Collected data entries
━━━━━━━━━━

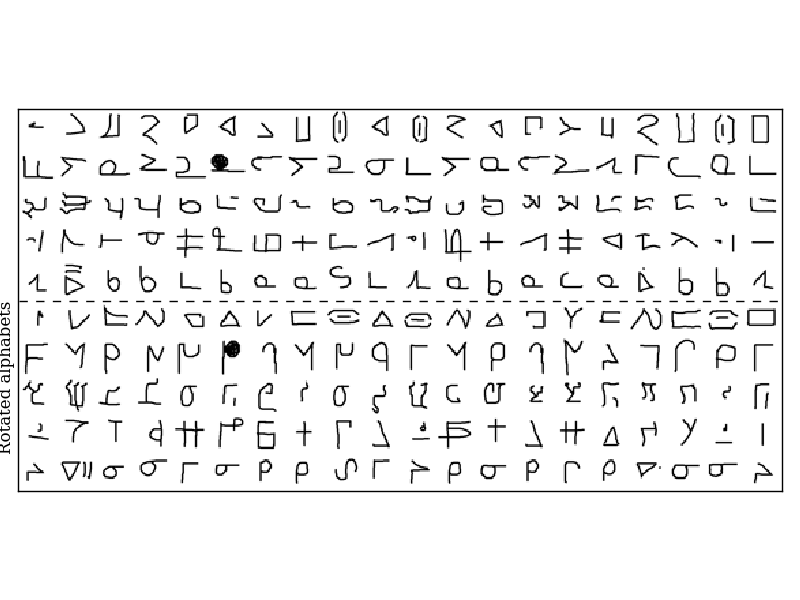
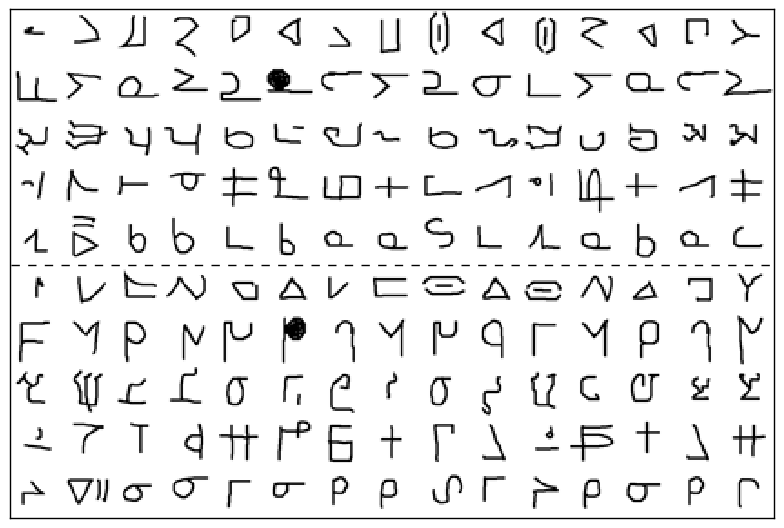
Made omniglot example letters figure nicer

Changed region(s): [[0.0, 0.0, 1.0, 1.0], [0.2143, 0.9091, 0.2449, 0.9394]]

diff --git a/experiments/Feb_4_augmented_omniglot/2_rotated_90/experiment.py b/experiments/Feb_4_augmented_omniglot/2_rotated_90/experiment.py
@@ -136,10 +136,14 @@ def plot():
     fig = plt.figure(0)
     fig.clf()
     ax = fig.add_subplot(111)
-    omniglot.show_alphabets(omniglot.load_rotated_alphabets(RS, normalize=False, angle=90), ax=ax)
-    ax.plot([0, 20 * 28], [5 * 28, 5 * 28], '--k')
-    ax.text(-15, 5 * 28 * 3 / 2 - 60, "Rotated alphabets", rotation='vertical')
-    plt.savefig("all_alphabets.png")
+    alphabets = omniglot.load_rotated_alphabets(RS, normalize=False, angle=90)
+    num_cols = 15
+    num_rows = 5
+    omniglot.show_alphabets(alphabets, ax=ax, n_cols=num_cols)
+    ax.plot([0, num_cols * 28], [num_rows * 28, num_rows * 28], '--k')
+    #ax.text(-15, 5 * 28 * 3 / 2 - 60, "Rotated alphabets", rotation='vertical')
+    plt.savefig("all_alphabets.png", bbox_inches='tight')
+
     # Plotting transformations
     names = ['no_sharing', 'full_sharing', 'learned_sharing']
     title_strings = {'no_sharing'      : 'Independent nets',

diff --git a/paper/hypergrad_paper.tex b/paper/hypergrad_paper.tex
@@ -411,7 +411,10 @@ Learning the labels of a larger training set might shed light on which classes a
 
 \begin{figure}[h!]
 \begin{center}
-\includegraphics[width=\columnwidth]{../experiments/Feb_4_augmented_omniglot/2_rotated_90/all_alphabets.png}
+\begin{tabular}{cc}
+\hspace{-3mm}\rotatebox{90}{\qquad Rotated \qquad \quad Original} & 
+\hspace{-3mm}\includegraphics[width=0.85\columnwidth]{../experiments/Feb_4_augmented_omniglot/2_rotated_90/all_alphabets.png}
+\end{tabular}
 \caption{Example character sets in the Omniglot dataset.}
 \label{fig:omniglot}
 \end{center}

diff --git a/hypergrad/omniglot.py b/hypergrad/omniglot.py
@@ -142,12 +142,11 @@ def subtract_mean(alphabets):
         alphabet['X'] = alphabet['X'] - mean_img
     return alphabets
 
-def show_alphabets(alphabets, ax=None):
+def show_alphabets(alphabets, ax=None, n_cols=20):
     import matplotlib as mpl
     import matplotlib.pyplot as plt
     from nn_utils import plot_images
     seed = 1
-    n_cols = 20
     n_rows = len(alphabets)
     full_image = np.zeros((0, n_cols * 28))
     for alphabet in alphabets:
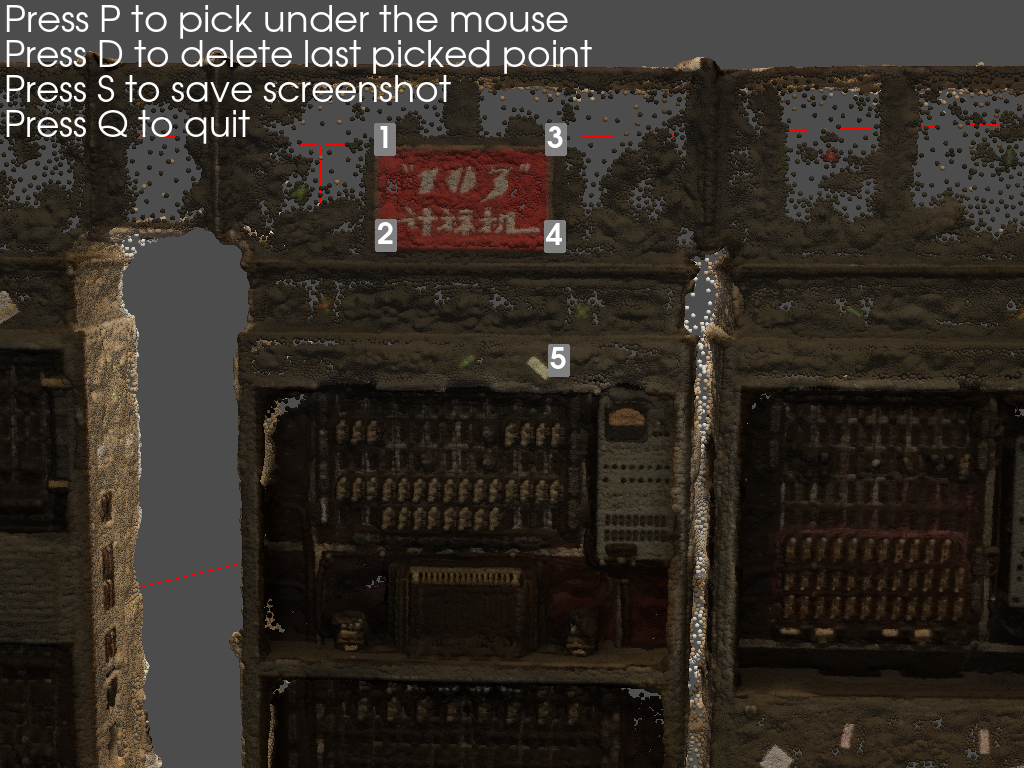
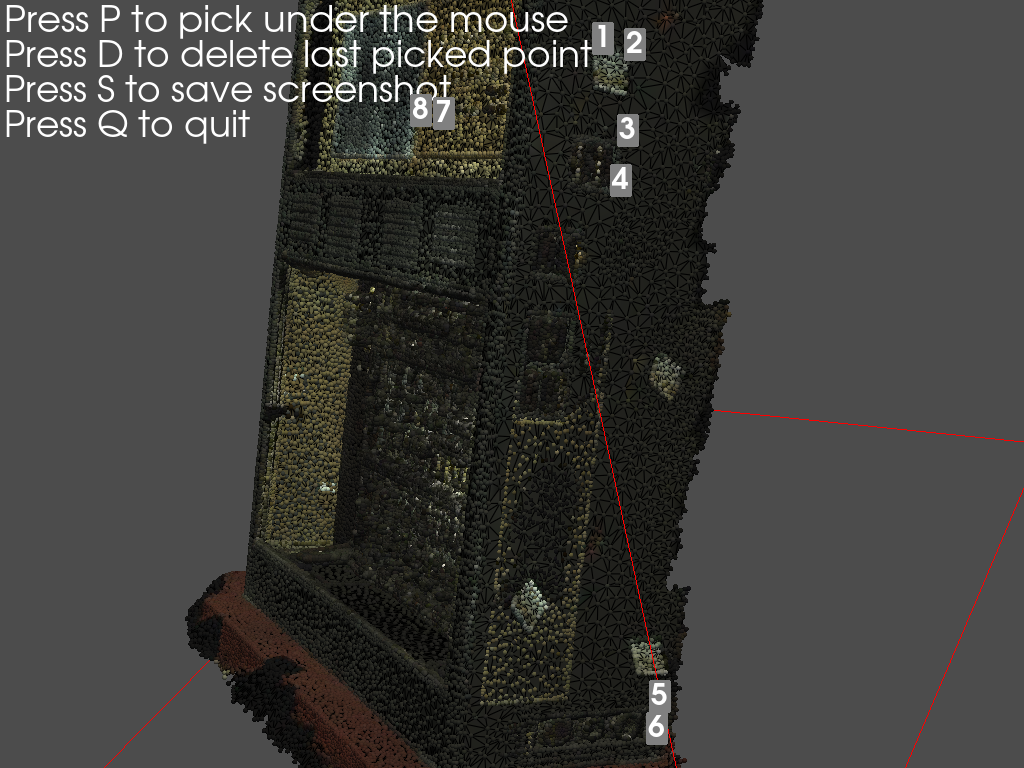
update

diff --git a/calibrate.py b/calibrate.py
@@ -4,6 +4,7 @@ import trimesh
 import threading
 import numpy as np
 import pyvista as pv
+from multiprocessing import Pool
 from matplotlib import pyplot as plt
  
 
@@ -46,11 +47,11 @@ def align_pcls(x, y):
 
 
 class FP_Recorder:
-	def __init__(self, pl, name=None):
+	def __init__(self, pl, name=None, subplot_id=None):
 		self.fp_list = []
 		self.pl = pl
 		self.name = name if name is not None else 'fp_recorder'
-		pv.global_theme.font.size = 10
+		self.subplot_id = subplot_id
 		self.pl.add_text('\nPress D to delete last picked point \nPress S to save screenshot \nPress Q to quit', font_size=18)
 		self.pl.add_key_event('d', self.callback_point_deleting)
 		self.pl.add_key_event('s', self.callback_screenshot)
@@ -61,48 +62,59 @@ class FP_Recorder:
 		if cell is not None:
 			point = cell.points.mean(axis=0)
 			self.fp_list.append(point)
+			if self.subplot_id is not None:
+				self.pl.subplot(* self.subplot_id)
 			self.pl.add_point_labels(point, [str(len(self.fp_list))], name=str(len(self.fp_list)), font_size=30)
-			print(f'{len(self.fp_list)} points now. Add: ', point)
+			print(f'{self.name}: {len(self.fp_list)} points now. Add: ', point)
 	
 	def callback_point_picking(self, point):
 		if point is not None:
 			self.fp_list.append(point)
+			if self.subplot_id is not None:
+				self.pl.subplot(* self.subplot_id)
 			self.pl.add_point_labels(point, [str(len(self.fp_list))], name=str(len(self.fp_list)), font_size=30)
-			print(f'{len(self.fp_list)} points now. Add: ', point)
+			print(f'{self.name}: {len(self.fp_list)} points now. Add: ', point)
 	
 	def callback_point_deleting(self, *args):
 		if len(self.fp_list) > 0:
-			print('Delete a point: ', self.fp_list[-1])
+			print(f'{self.name}: Delete a point: ', self.fp_list[-1])
+			if self.subplot_id is not None:
+				self.pl.subplot(* self.subplot_id)
 			self.pl.remove_actor(str(len(self.fp_list)))
 			self.fp_list = self.fp_list[:-1]
-			print(f'{len(self.fp_list)} points now.')
+			print(f'{self.name}: {len(self.fp_list)} points now.')
 
 	def callback_screenshot(self, *args):
 		path = './' + self.name + '.png'
 		self.pl.screenshot(filename=path)
-		print('Saved screenshot in ', path)
+		print(f'{self.name}: Saved screenshot in ', path)
 
 	def callback_quit(self, *args):
 		self.pl.screenshot(filename=self.screenshot_path)
-		print('Saved screenshot in ', self.screenshot_path)
+		print(f'{self.name}: Saved screenshot in ', self.screenshot_path)
 		self.pl.close()
 		pv.close_all()
 
 
-def mark_fp(mesh_path, pick_cell=False, name=None):
+def mark_fp_single(mesh_path, pick_cell=False, name=None):
 	trimesh_mesh = trimesh.load(mesh_path, process=False)
-	colors = trimesh_mesh.visual.vertex_colors[:, :4]
+	if hasattr(trimesh_mesh.visual, 'vertex_colors'):
+		colors = trimesh_mesh.visual.vertex_colors[:, :4]
+	else:
+		colors = trimesh_mesh.visual.material.to_color(trimesh_mesh.visual.uv)
 	fp_list = []
 	print('Reading mesh file...')
-	mesh = pv.read(mesh_path)
+	mesh = pv.PolyData(trimesh_mesh.vertices, np.concatenate([3*np.ones_like(trimesh_mesh.faces[:, :1]), trimesh_mesh.faces], axis=-1).reshape([-1, 4]))
 	print('Plotting...')
-	pl = pv.Plotter()
+	pl = pv.Plotter(title=name)
 	recorder = FP_Recorder(pl=pl, name=name)
 	if pick_cell:
 		mesh["colors"] = colors[:, :3]
 		pl.add_mesh(mesh, show_edges=True, scalars="colors", rgb=True)
 		pl.enable_cell_picking(through=False, callback=recorder.callback_cell_picking, style='points')
 	else:
+		mesh["colors"] = colors[:, :3]
+		pl.add_mesh(mesh, show_edges=True, scalars="colors", rgb=True)
 		pl.add_points(mesh.points, render_points_as_spheres=True, scalars=colors, rgb=True)
 		pl.enable_point_picking(callback=recorder.callback_point_picking, left_clicking=False, show_point=True)
 	pl.show()
@@ -111,13 +123,15 @@ def mark_fp(mesh_path, pick_cell=False, name=None):
 	return fp_list, recorder.screenshot_path
 
 
-def align_scenes(source_path, target_path, sv_path):
+def align_scenes_mark_1by1(source_path, target_path, sv_path):
+	# Mark source
 	fp_src = []
 	while len(fp_src) == 0:
 		print('Need to mark source feature points')
-		fp_src, screenshot_path_src = mark_fp(source_path, name='src')
+		fp_src, screenshot_path_src = mark_fp_single(source_path, name='src')
 	print('Reading src screenshot')
 
+	# Plot source marks
 	if os.path.exists(screenshot_path_src):
 		screenshot_src = imageio.imread(screenshot_path_src)
 		print('Showing src screenshot')
@@ -126,22 +140,59 @@ def align_scenes(source_path, target_path, sv_path):
 		plt.show(block=False)
 		plt.pause(1)
 	
+	# Mark target
 	fp_trg = []
 	while len(fp_trg) != len(fp_src):
 		print('Need to mark target feature points')
-		fp_trg, _ = mark_fp(target_path, name='trg')
+		fp_trg, _ = mark_fp_single(target_path, name='trg')
 
+	# Aligning source to target
 	print('Aligning...')
 	affine = align_pcls(fp_src, fp_trg)
-	mesh = trimesh.load_mesh(source_path)
+	mesh = trimesh.load_mesh(source_path, process=False)
 	vertices = np.concatenate([mesh.vertices, np.ones_like(mesh.vertices[:, :1])], axis=-1)
 	vertices = (affine @ vertices.T).T
 	mesh.vertices = vertices[..., :3]
+
+	# Set material
+	mesh.visual.material.ambient = 255 * np.ones_like(mesh.visual.material.ambient)
+	mesh.visual.material.diffuse = 255 * np.ones_like(mesh.visual.material.diffuse)
+	mesh.visual.material.specular = 255 * np.ones_like(mesh.visual.material.specular)
+	mesh.export(sv_path)
+
+
+def mark_fp_double(source_path, target_path):
+	with Pool(2) as p:
+		result_src, result_trg = p.starmap(mark_fp_single, [(source_path, None, 'source'), (target_path, None, 'target')])
+	fp_list_src, _ = result_src
+	fp_list_trg, _ = result_trg
+	return fp_list_src, fp_list_trg
+
+
+def align_scenes(source_path, target_path, sv_path):
+	# Mark source
+	fp_src, fp_trg = [], []
+	while len(fp_src) != len(fp_trg) or len(fp_src) < 1:
+		print('Need to annotate mark points.')
+		fp_src, fp_trg = mark_fp_double(source_path, target_path)
+
+	# Aligning source to target
+	print('Aligning...')
+	affine = align_pcls(fp_src, fp_trg)
+	mesh = trimesh.load_mesh(source_path, process=False)
+	vertices = np.concatenate([mesh.vertices, np.ones_like(mesh.vertices[:, :1])], axis=-1)
+	vertices = (affine @ vertices.T).T
+	mesh.vertices = vertices[..., :3]
+
+	# Set material
+	mesh.visual.material.ambient = 255 * np.ones_like(mesh.visual.material.ambient)
+	mesh.visual.material.diffuse = 255 * np.ones_like(mesh.visual.material.diffuse)
+	mesh.visual.material.specular = 255 * np.ones_like(mesh.visual.material.specular)
 	mesh.export(sv_path)
 
 
 if __name__ == '__main__':
-	source_path = '../103_up_dj.ply'
-	target_path = '../103_front_dj.ply'
-	sv_path = '../103_up2front_dj.ply'
+	source_path = '../eva/103A.ply'
+	target_path = '../eva/103A3.align.ply'
+	sv_path = '../eva/103A_.obj'
 	align_scenes(source_path=source_path, target_path=target_path, sv_path=sv_path)

diff --git a/README.md b/README.md
@@ -2,6 +2,10 @@
 
 - Change the source, target, and save pathes of 3D models in calibrate.py.
 
+## Mark 1by1 mode
+
+- Use *align_scenes_mark_1by1* function in calibrate.py.
+
 - > python calibrate.py
 
 - Mark the selected feature points in the first UI frame: press P to pick a point, D to delete the last point, S to save the current screenshot, Q to quit.
@@ -9,3 +13,11 @@
 - The program will display the marked points in the saved screenshot and generate another UI frame for the user to mark corresponding feature points on the target model. Done with pressing Q.
 
 - The optimal scale, rotation, and translation will be calculated based on the marked pairs and transform the source model to align with the target. Result will be saved in sv_path.
+
+## Mark simultaneously mode
+
+- Use *align_scenes* function in calibrate.py.
+
+- >  python calibrate.py
+
+- Mark the selected feature points in two UI frames (source & target). Press Q to quit.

━━━━━━━━━━

### What to work on
Please repeat, exactly and only, the lines from the one containing "Use *align_scenes* function in calibrate.py." through the last line of the records, both included.

### Task response
+- Use *align_scenes* function in calibrate.py.
+
+- >  python calibrate.py
+
+- Mark the selected feature points in two UI frames (source & target). Press Q to quit.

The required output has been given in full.